• Exercise: Text only, exactly as given: reproduce the entries below without their pictures.

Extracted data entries
************
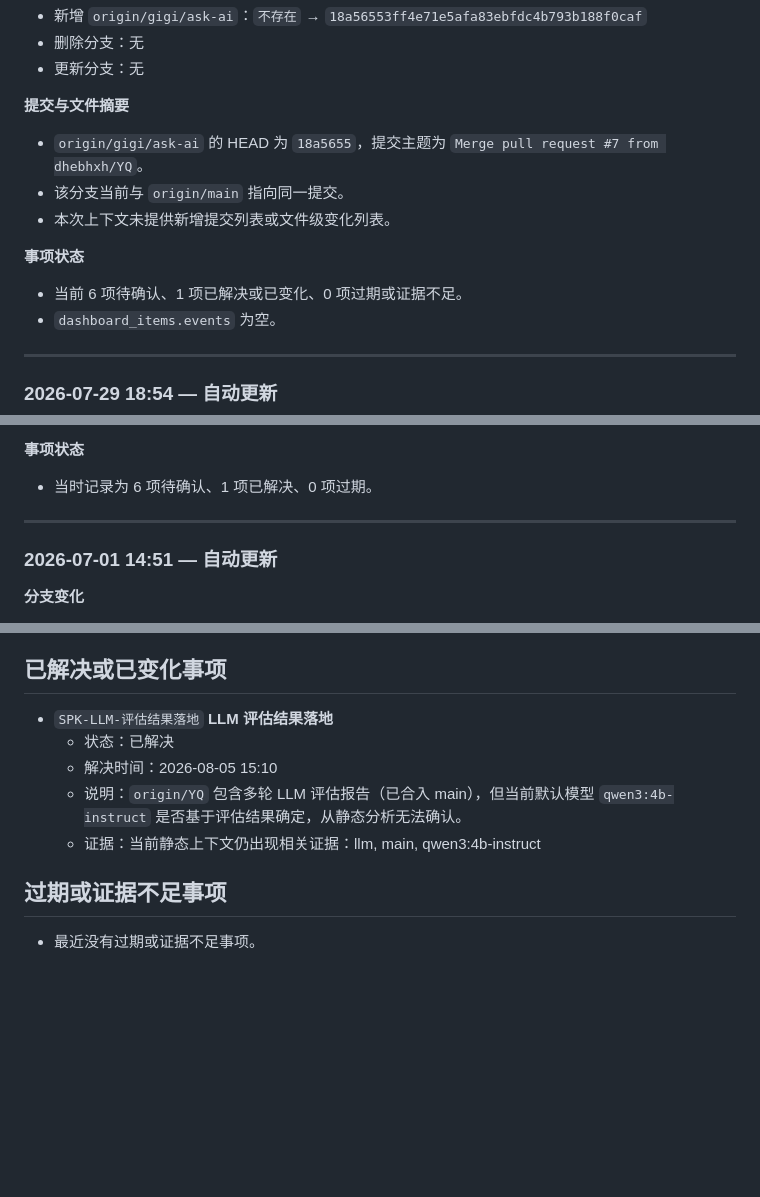
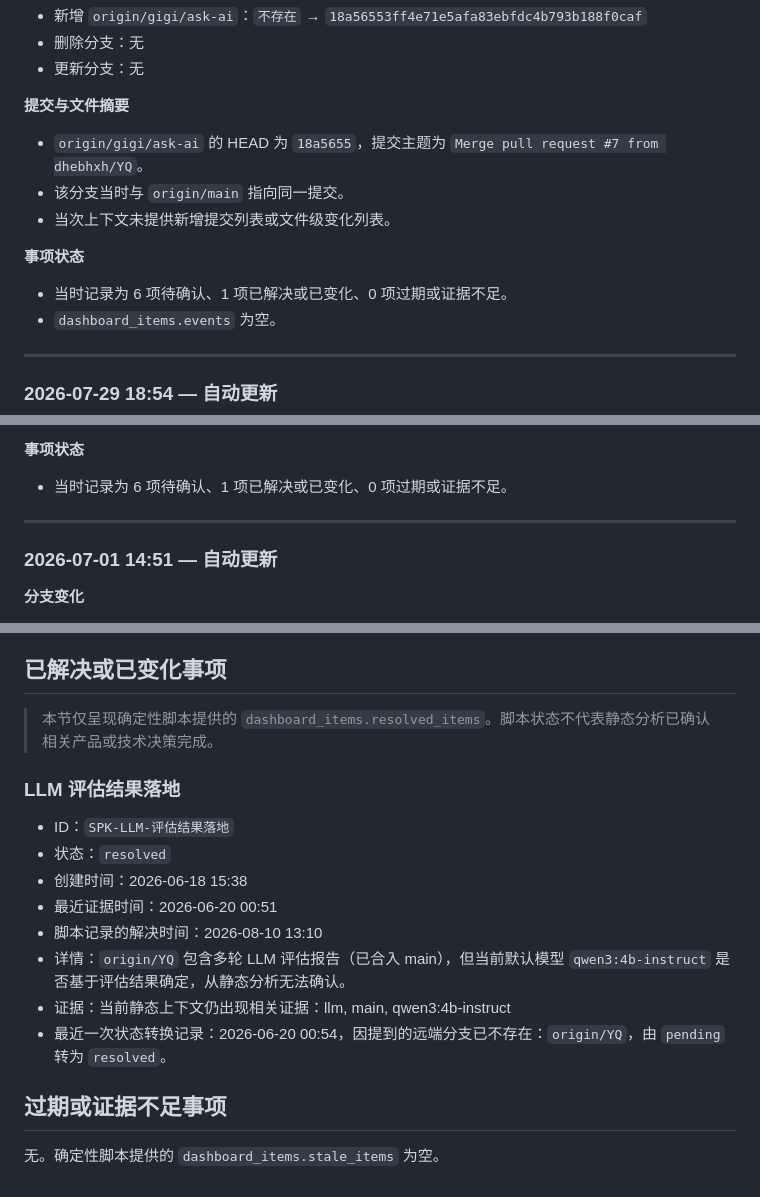
Before and after one commit to dhebhxh/SpeakSpace-Local-Group-Repo, a Markdown page: README.md, 3 parts joined by grey strips. Rendered like a GitHub page; blank space fills up the shorter version.

```diff
--- a/README.md
+++ b/README.md
@@ -50,12 +69,12 @@
 **提交与文件摘要**
 
 - `origin/gigi/ask-ai` 的 HEAD 为 `18a5655`，提交主题为 `Merge pull request #7 from dhebhxh/YQ`。
-- 该分支当前与 `origin/main` 指向同一提交。
-- 本次上下文未提供新增提交列表或文件级变化列表。
+- 该分支当时与 `origin/main` 指向同一提交。
+- 当次上下文未提供新增提交列表或文件级变化列表。
 
 **事项状态**
 
-- 当前 6 项待确认、1 项已解决或已变化、0 项过期或证据不足。
+- 当时记录为 6 项待确认、1 项已解决或已变化、0 项过期或证据不足。
 - `dashboard_items.events` 为空。
 
 ---
@@ -105,7 +124,7 @@
 
 **事项状态**
 
-- 当时记录为 6 项待确认、1 项已解决、0 项过期。
+- 当时记录为 6 项待确认、1 项已解决或已变化、0 项过期或证据不足。
 
 ---
 
@@ -157,12 +209,19 @@
 
 ## 已解决或已变化事项
 
-- `SPK-LLM-评估结果落地` **LLM 评估结果落地**
-  - 状态：已解决
-  - 解决时间：2026-08-05 15:10
-  - 说明：`origin/YQ` 包含多轮 LLM 评估报告（已合入 main），但当前默认模型 `qwen3:4b-instruct` 是否基于评估结果确定，从静态分析无法确认。
-  - 证据：当前静态上下文仍出现相关证据：llm, main, qwen3:4b-instruct
+> 本节仅呈现确定性脚本提供的 `dashboard_items.resolved_items`。脚本状态不代表静态分析已确认相关产品或技术决策完成。
+
+### LLM 评估结果落地
+
+- ID：`SPK-LLM-评估结果落地`
+- 状态：`resolved`
+- 创建时间：2026-06-18 15:38
+- 最近证据时间：2026-06-20 00:51
+- 脚本记录的解决时间：2026-08-10 13:10
+- 详情：`origin/YQ` 包含多轮 LLM 评估报告（已合入 main），但当前默认模型 `qwen3:4b-instruct` 是否基于评估结果确定，从静态分析无法确认。
+- 证据：当前静态上下文仍出现相关证据：llm, main, qwen3:4b-instruct
+- 最近一次状态转换记录：2026-06-20 00:54，因提到的远端分支已不存在：`origin/YQ`，由 `pending` 转为 `resolved`。
 
 ## 过期或证据不足事项
 
-- 最近没有过期或证据不足事项。
+无。确定性脚本提供的 `dashboard_items.stale_items` 为空。
```
Also changed, not shown: other parts of README.md (+89 -37 lines).
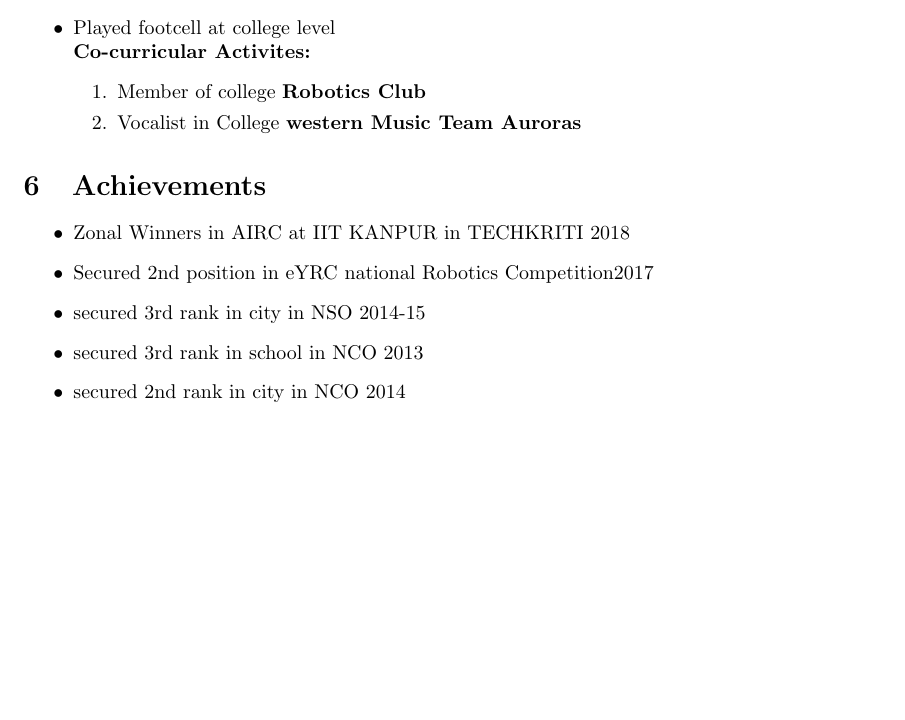
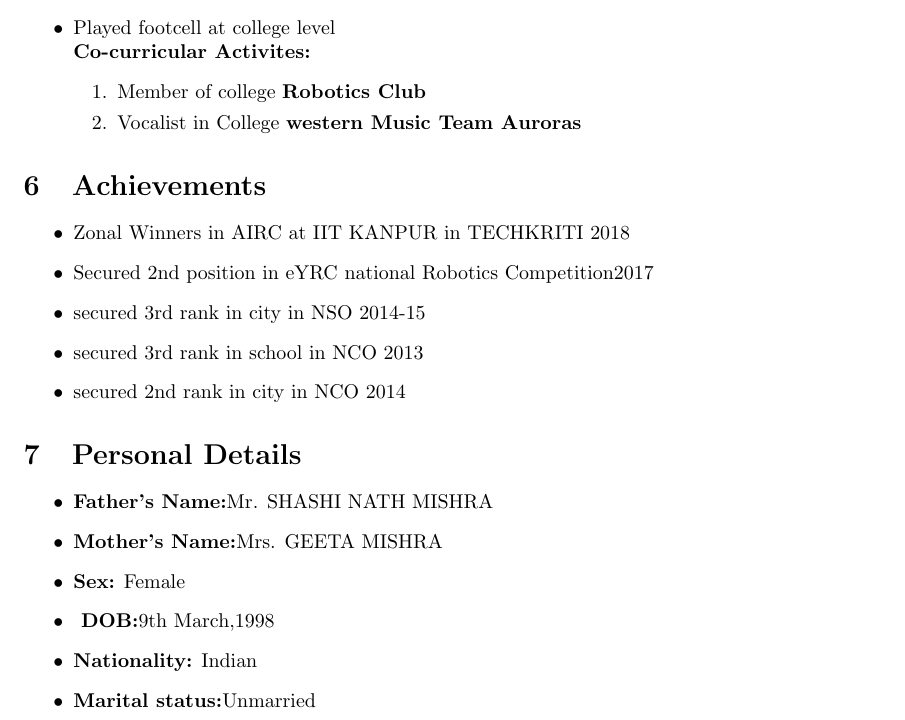
Before and after one commit to shivangi93/shivangi_resume, a LaTeX CV (shivangi_resume.tex): part of page 2 of 2, cut so that both start at the same text, the shorter picture padded with empty space. Compiled offline with pdfLaTeX.

Commit message:
Update shivangi_resume.tex
added personal details

```diff
--- a/shivangi_resume.tex
+++ b/shivangi_resume.tex
@@ -91,5 +91,15 @@
 \item secured 3rd rank in school in NCO 2013
 \item secured 2nd rank in city in NCO  2014
 \end{itemize}
+\section{Personal Details}
+\begin{itemize}
+\item \textbf{Father's Name:}Mr. SHASHI NATH MISHRA
+\item \textbf{Mother's Name:}Mrs. GEETA MISHRA
+\item \textbf{Sex:} Female
+\item\textbf{ DOB:}9th March,1998
+\item \textbf{Nationality:} Indian
+\item \textbf{Marital status:}Unmarried      \\
+\\
+
 
 \end{document}
```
************
• Your response:
Before and after one commit to dhebhxh/SpeakSpace-Local-Group-Repo, a Markdown page: README.md, 3 parts joined by grey strips. Rendered like a GitHub page; blank space fills up the shorter version.

```diff
--- a/README.md
+++ b/README.md
@@ -50,12 +69,12 @@
 **提交与文件摘要**
 
 - `origin/gigi/ask-ai` 的 HEAD 为 `18a5655`，提交主题为 `Merge pull request #7 from dhebhxh/YQ`。
-- 该分支当前与 `origin/main` 指向同一提交。
-- 本次上下文未提供新增提交列表或文件级变化列表。
+- 该分支当时与 `origin/main` 指向同一提交。
+- 当次上下文未提供新增提交列表或文件级变化列表。
 
 **事项状态**
 
-- 当前 6 项待确认、1 项已解决或已变化、0 项过期或证据不足。
+- 当时记录为 6 项待确认、1 项已解决或已变化、0 项过期或证据不足。
 - `dashboard_items.events` 为空。
 
 ---
@@ -105,7 +124,7 @@
 
 **事项状态**
 
-- 当时记录为 6 项待确认、1 项已解决、0 项过期。
+- 当时记录为 6 项待确认、1 项已解决或已变化、0 项过期或证据不足。
 
 ---
 
@@ -157,12 +209,19 @@
 
 ## 已解决或已变化事项
 
-- `SPK-LLM-评估结果落地` **LLM 评估结果落地**
-  - 状态：已解决
-  - 解决时间：2026-08-05 15:10
-  - 说明：`origin/YQ` 包含多轮 LLM 评估报告（已合入 main），但当前默认模型 `qwen3:4b-instruct` 是否基于评估结果确定，从静态分析无法确认。
-  - 证据：当前静态上下文仍出现相关证据：llm, main, qwen3:4b-instruct
+> 本节仅呈现确定性脚本提供的 `dashboard_items.resolved_items`。脚本状态不代表静态分析已确认相关产品或技术决策完成。
+
+### LLM 评估结果落地
+
+- ID：`SPK-LLM-评估结果落地`
+- 状态：`resolved`
+- 创建时间：2026-06-18 15:38
+- 最近证据时间：2026-06-20 00:51
+- 脚本记录的解决时间：2026-08-10 13:10
+- 详情：`origin/YQ` 包含多轮 LLM 评估报告（已合入 main），但当前默认模型 `qwen3:4b-instruct` 是否基于评估结果确定，从静态分析无法确认。
+- 证据：当前静态上下文仍出现相关证据：llm, main, qwen3:4b-instruct
+- 最近一次状态转换记录：2026-06-20 00:54，因提到的远端分支已不存在：`origin/YQ`，由 `pending` 转为 `resolved`。
 
 ## 过期或证据不足事项
 
-- 最近没有过期或证据不足事项。
+无。确定性脚本提供的 `dashboard_items.stale_items` 为空。
```
Also changed, not shown: other parts of README.md (+89 -37 lines).
Before and after one commit to shivangi93/shivangi_resume, a LaTeX CV (shivangi_resume.tex): part of page 2 of 2, cut so that both start at the same text, the shorter picture padded with empty space. Compiled offline with pdfLaTeX.

Commit message:
Update shivangi_resume.tex
added personal details

```diff
--- a/shivangi_resume.tex
+++ b/shivangi_resume.tex
@@ -91,5 +91,15 @@
 \item secured 3rd rank in school in NCO 2013
 \item secured 2nd rank in city in NCO  2014
 \end{itemize}
+\section{Personal Details}
+\begin{itemize}
+\item \textbf{Father's Name:}Mr. SHASHI NATH MISHRA
+\item \textbf{Mother's Name:}Mrs. GEETA MISHRA
+\item \textbf{Sex:} Female
+\item\textbf{ DOB:}9th March,1998
+\item \textbf{Nationality:} Indian
+\item \textbf{Marital status:}Unmarried      \\
+\\
+
 
 \end{document}
```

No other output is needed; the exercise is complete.